I distinctly remember the day I made the decision to resign from my design position at a fun, creative, entrepreneurial company and join a global market research comany. My creative friends thought I was insane. “It’s not a creative place! You will hate it,” they warned. On top of that, I was warned that I’d never win any industry awards and this move would make it harder for me to make a name for myself within the creative field.
They didn’t understand.
Let me stop there and move the needle over to the topic of entrepreneurialism for just a sec, because sharing my views on this will help to explain a lot as I move through the rest of the story:
In January 2009 I was laid off from the editorial design job I’d moved to New York for, in the industry within which I’d chosen to pursue my creative career. Maybe you’ve heard by now, but that industry—publishing—has kinda gone through a ton of disruption and attempts at transformation since then. To me, it was no longer a viable career option. Why beat a dead horse?
But maybe the most eye opening and revolutionary realization for me came during that two-year time period after I was laid off, before I returned full-time to the workforce. I hustled for two years never knowing when the next paycheck was coming, sharing my apartment with a veritable revolving door of roommates to keep costs down, and learning as much as I could about as many things as I could on a daily basis. There was no money to go back to school, but it turns out there were plenty of other ways to learn anything I needed to know to make myself more marketable in the changing economy. And it also turns out that those two years have, to date, been the very best two years of my life.

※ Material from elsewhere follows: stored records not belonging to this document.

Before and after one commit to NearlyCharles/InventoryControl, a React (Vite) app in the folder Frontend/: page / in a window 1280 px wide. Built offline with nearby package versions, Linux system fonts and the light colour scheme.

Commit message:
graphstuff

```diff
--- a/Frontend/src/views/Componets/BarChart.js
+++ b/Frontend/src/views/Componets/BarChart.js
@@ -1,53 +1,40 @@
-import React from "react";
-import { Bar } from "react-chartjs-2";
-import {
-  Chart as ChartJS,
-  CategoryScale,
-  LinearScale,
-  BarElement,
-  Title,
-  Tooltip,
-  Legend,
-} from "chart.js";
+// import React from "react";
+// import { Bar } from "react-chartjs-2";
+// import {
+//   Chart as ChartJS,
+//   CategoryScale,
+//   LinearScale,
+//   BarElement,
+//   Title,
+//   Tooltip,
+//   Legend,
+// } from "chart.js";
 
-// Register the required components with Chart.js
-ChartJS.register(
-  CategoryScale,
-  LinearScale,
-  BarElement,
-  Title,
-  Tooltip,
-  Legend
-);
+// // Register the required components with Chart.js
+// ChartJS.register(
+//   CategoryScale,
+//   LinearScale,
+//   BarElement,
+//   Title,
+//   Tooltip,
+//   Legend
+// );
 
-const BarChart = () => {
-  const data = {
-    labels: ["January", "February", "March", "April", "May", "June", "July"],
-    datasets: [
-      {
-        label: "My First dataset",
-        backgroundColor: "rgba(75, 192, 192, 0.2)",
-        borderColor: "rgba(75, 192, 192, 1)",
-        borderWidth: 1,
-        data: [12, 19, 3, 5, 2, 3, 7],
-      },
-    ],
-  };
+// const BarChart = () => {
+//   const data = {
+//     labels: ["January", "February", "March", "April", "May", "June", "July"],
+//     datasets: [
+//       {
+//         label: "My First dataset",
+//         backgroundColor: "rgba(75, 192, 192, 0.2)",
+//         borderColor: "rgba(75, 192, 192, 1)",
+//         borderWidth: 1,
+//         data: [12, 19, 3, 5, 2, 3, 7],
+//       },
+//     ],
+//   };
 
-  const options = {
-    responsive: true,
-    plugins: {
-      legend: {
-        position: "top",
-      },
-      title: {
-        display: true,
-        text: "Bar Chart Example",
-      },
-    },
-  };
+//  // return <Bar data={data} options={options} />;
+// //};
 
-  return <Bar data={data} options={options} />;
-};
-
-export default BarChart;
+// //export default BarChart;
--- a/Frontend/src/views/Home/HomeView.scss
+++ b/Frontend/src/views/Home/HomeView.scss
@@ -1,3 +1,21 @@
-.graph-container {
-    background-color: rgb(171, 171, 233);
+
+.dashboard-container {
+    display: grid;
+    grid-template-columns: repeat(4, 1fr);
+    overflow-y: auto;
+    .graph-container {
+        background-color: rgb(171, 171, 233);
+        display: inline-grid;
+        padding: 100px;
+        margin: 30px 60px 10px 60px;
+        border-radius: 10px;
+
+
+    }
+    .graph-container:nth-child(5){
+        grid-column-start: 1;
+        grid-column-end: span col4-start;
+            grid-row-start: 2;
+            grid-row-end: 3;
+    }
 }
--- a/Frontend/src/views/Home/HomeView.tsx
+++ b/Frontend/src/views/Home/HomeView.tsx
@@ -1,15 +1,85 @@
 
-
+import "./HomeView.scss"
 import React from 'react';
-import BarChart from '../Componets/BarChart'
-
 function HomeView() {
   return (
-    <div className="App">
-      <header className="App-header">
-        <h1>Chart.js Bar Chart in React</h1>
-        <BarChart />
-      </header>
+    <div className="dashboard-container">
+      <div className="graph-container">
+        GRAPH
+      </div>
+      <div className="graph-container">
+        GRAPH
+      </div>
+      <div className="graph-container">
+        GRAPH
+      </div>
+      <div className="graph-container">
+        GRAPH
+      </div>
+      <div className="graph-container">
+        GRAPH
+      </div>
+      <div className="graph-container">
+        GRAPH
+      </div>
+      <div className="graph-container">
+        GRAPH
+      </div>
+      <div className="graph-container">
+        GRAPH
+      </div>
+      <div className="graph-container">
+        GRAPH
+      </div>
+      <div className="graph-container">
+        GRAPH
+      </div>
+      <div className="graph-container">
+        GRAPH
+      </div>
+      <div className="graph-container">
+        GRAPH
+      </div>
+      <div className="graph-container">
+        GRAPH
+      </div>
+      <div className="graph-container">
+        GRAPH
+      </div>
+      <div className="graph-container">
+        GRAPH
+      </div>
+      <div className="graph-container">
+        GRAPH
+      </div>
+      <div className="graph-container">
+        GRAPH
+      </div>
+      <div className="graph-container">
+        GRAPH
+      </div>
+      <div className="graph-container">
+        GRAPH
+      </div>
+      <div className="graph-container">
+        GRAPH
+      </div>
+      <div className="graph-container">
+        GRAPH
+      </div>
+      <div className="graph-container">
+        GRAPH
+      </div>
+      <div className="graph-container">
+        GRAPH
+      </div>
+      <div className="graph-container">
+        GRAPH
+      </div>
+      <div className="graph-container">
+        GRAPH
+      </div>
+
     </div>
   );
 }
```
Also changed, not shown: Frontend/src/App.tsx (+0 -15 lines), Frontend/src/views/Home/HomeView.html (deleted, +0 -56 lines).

People thought I was nuts then, too. “Alyssa, get a job,” they would say. “It’s time to go back…”
But the freedom I felt to pursue my own ideas and dreams, to keep learning by reading a book a day (and amass quite a personal library), to be able to stop what I was doing at any point in the day and run two miles on the track in my neighborhood park if the mood struck, to volunteer to walk dogs during the day at the local animal shelter… This was total happiness. And I realized I’d never really been happy before. Yes, sometimes I would wake up in the middle of the night in a cold sweat, remembering that I didn’t have a job and hadn’t yet lined up enough gigs for the month. But the happy times far outweighed those fleeting moments of lizard-brain panic.
This experience changed my entire worldview about work, the economy and education. And I realized that I am an entrepreneur at heart.
So it was only natural that I would finally return to the workforce full-time in a growing company that was founded by an irreverent potter whose ceramics teacher had once told him he had no talent and shouldn’t pursue pottery as a career path (of course, his many retail stores sell more pottery than anything else). I spent as much time as I could in that job learning—about product design and prototyping, supply chain and operations, how a business is run and maintained, how a business grows, how customer service is handled, how marketing plays a role, retail and store operations, and I learned a lot about ecommerce and merchandising, too.
And then I quit and went into market research in a global company that was in desperate need of transformation in order to survive, and part of the largest advertising and marketing holding company in the world. Here’s, in a nutshell, why that was a good decision for my design career:
- I learned more about the politics of global business in three years of trying to manage relationships and have my ideas heard than most people will learn in a lifetime.
- I learned how to speak to executives in a way that communicates design's value and what I can bring to the table as a designer—design is something that many executives still see little vaue in.
- I learned how to be successful in making change.
- I learned how to balance analytical thinking with design thinking to achieve strategic goals.
- I learned how digital transformation and change management works at the highest levels of an organization, and how all employees must play a role for a successful outcome.
- And… Data. Big data, small data, all data. I learned everything I never knew I needed or wanted to know about data and translating that data into insight.
Since January 2009, the world and the economy have continued to change rapidly. Disruption is a buzzword but it’s also very real to those in the industries being affected. And having been part of a global buisiness that was dealing with it and helping our clients navigate it was maybe the most valuable experience I could have hoped to gain by working in market research.
So maybe I spent three years not winning creative industry awards and being a traditional creative rockstar. That’s okay. Because what I learned and accomplished—paired with all of the things I took away from working for the entrepreneurial potter—has prepared me to be the kind of creative rockstar the future really needs instead.